- _Task objective_
Exactly as they stand, give the records below again, with no images.

==================================================

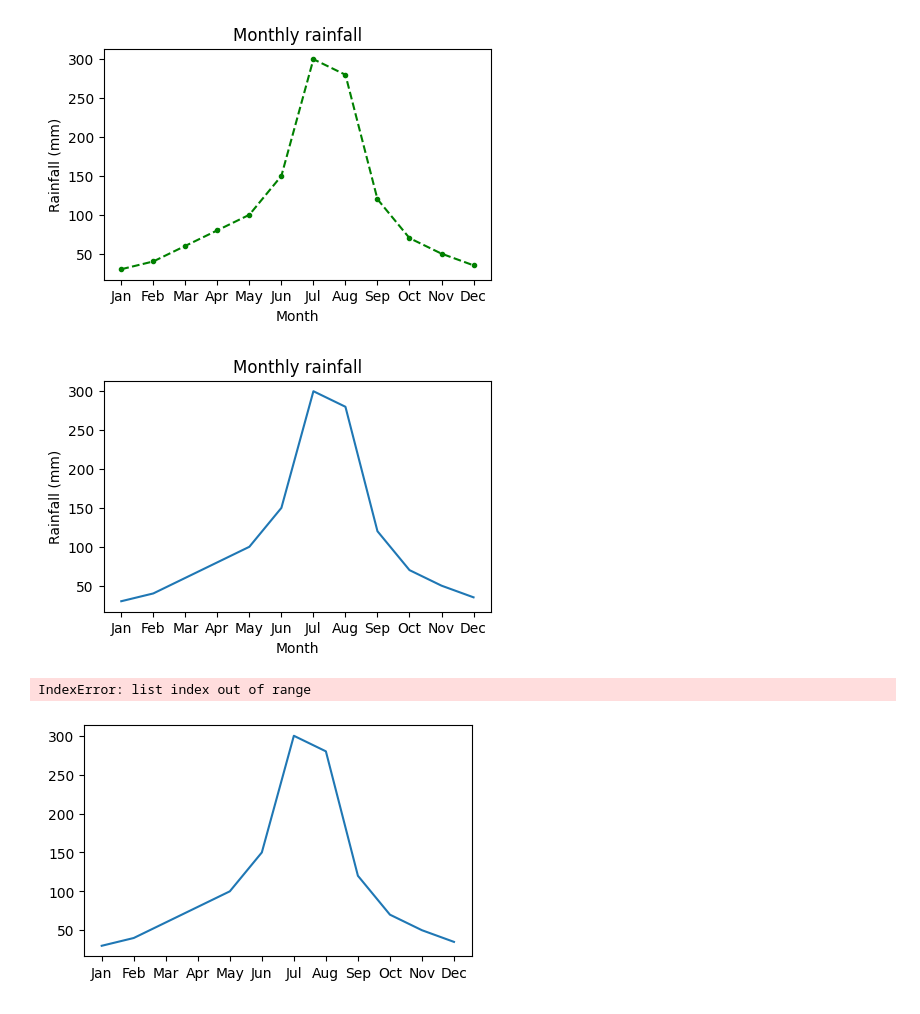
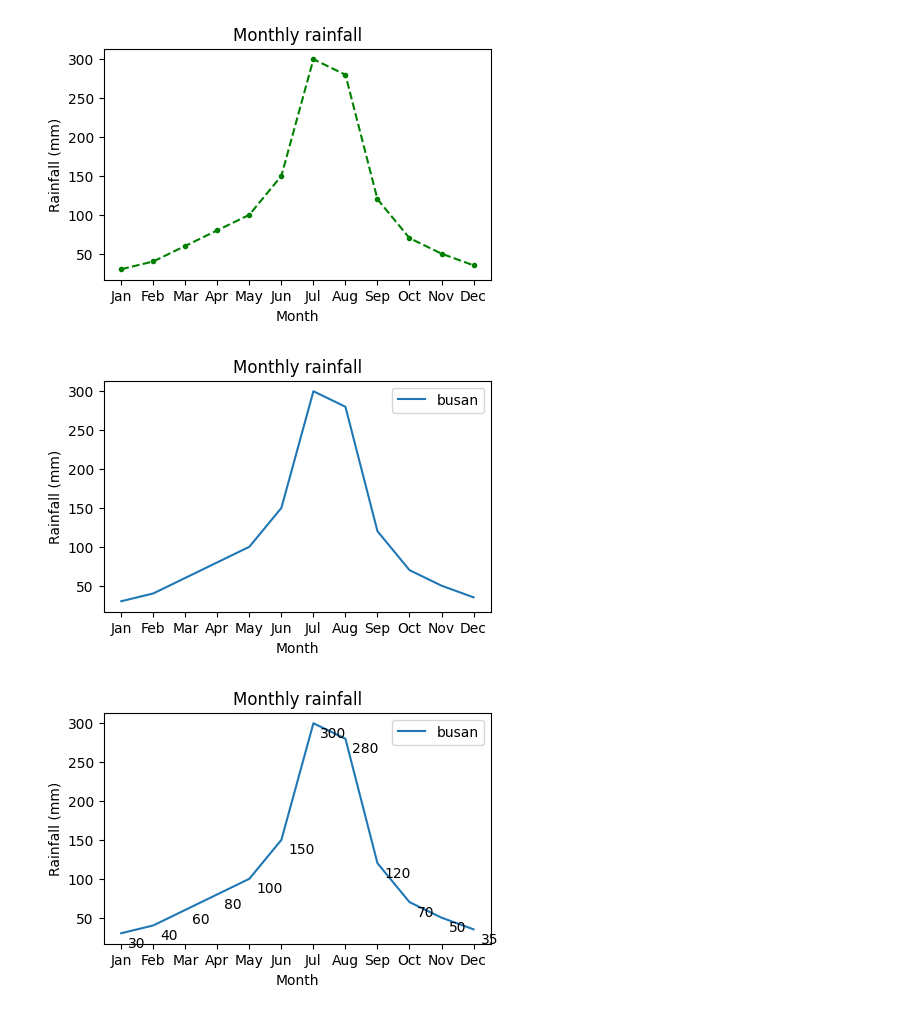
Before and after one commit to baegopa-bab/AIpython, a Jupyter notebook: 250502.ipynb, the cells around one changed output. Cells and saved outputs as stored; diff of their text form; code cells hidden in the pictures.

```diff
--- a/250502.ipynb
+++ b/250502.ipynb
@@ -276,24 +286,25 @@ plt.plot(months, rainfall, label='busan')
 plt.title('Monthly rainfall')
 plt.xlabel('Month')
 plt.ylabel('Rainfall (mm)')
+plt.legend()
 plt.show()
 # %% [output]
-[figure, old version]
+[figure, new version]
 # %%
 months =  ['Jan', 'Feb', 'Mar', 'Apr', 'May', 'Jun', 'Jul', 'Aug', 'Sep', 'Oct', 'Nov', 'Dec']
 rainfall = [30, 40, 60, 80, 100, 150, 300, 280, 120, 70, 50, 35]
 
 plt.figure(figsize=(5, 3))
 plt.plot(months, rainfall, label='busan')
 for i in range(len(rainfall)):
-  plt.annotate(rainfall[i], xy=(x[i],y[i]), xytext=(5,-10), textcoords='offset points')
+  plt.annotate(rainfall[i], xy=(months[i],rainfall[i]), xytext=(5,-10), textcoords='offset points')
 plt.title('Monthly rainfall')
 plt.xlabel('Month')
 plt.ylabel('Rainfall (mm)')
+plt.legend()
 plt.show()
 # %% [output]
-IndexError: list index out of range
-[figure, old version]
+[figure, new version]
 # %%
 import matplotlib.pyplot as plt
 
```
Also changed, not shown: parts of 6 cells of this notebook.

==================================================

- _Answer box_
Before and after one commit to baegopa-bab/AIpython, a Jupyter notebook: 250502.ipynb, the cells around one changed output. Cells and saved outputs as stored; diff of their text form; code cells hidden in the pictures.

```diff
--- a/250502.ipynb
+++ b/250502.ipynb
@@ -276,24 +286,25 @@ plt.plot(months, rainfall, label='busan')
 plt.title('Monthly rainfall')
 plt.xlabel('Month')
 plt.ylabel('Rainfall (mm)')
+plt.legend()
 plt.show()
 # %% [output]
-[figure, old version]
+[figure, new version]
 # %%
 months =  ['Jan', 'Feb', 'Mar', 'Apr', 'May', 'Jun', 'Jul', 'Aug', 'Sep', 'Oct', 'Nov', 'Dec']
 rainfall = [30, 40, 60, 80, 100, 150, 300, 280, 120, 70, 50, 35]
 
 plt.figure(figsize=(5, 3))
 plt.plot(months, rainfall, label='busan')
 for i in range(len(rainfall)):
-  plt.annotate(rainfall[i], xy=(x[i],y[i]), xytext=(5,-10), textcoords='offset points')
+  plt.annotate(rainfall[i], xy=(months[i],rainfall[i]), xytext=(5,-10), textcoords='offset points')
 plt.title('Monthly rainfall')
 plt.xlabel('Month')
 plt.ylabel('Rainfall (mm)')
+plt.legend()
 plt.show()
 # %% [output]
-IndexError: list index out of range
-[figure, old version]
+[figure, new version]
 # %%
 import matplotlib.pyplot as plt
 
```
Also changed, not shown: parts of 6 cells of this notebook.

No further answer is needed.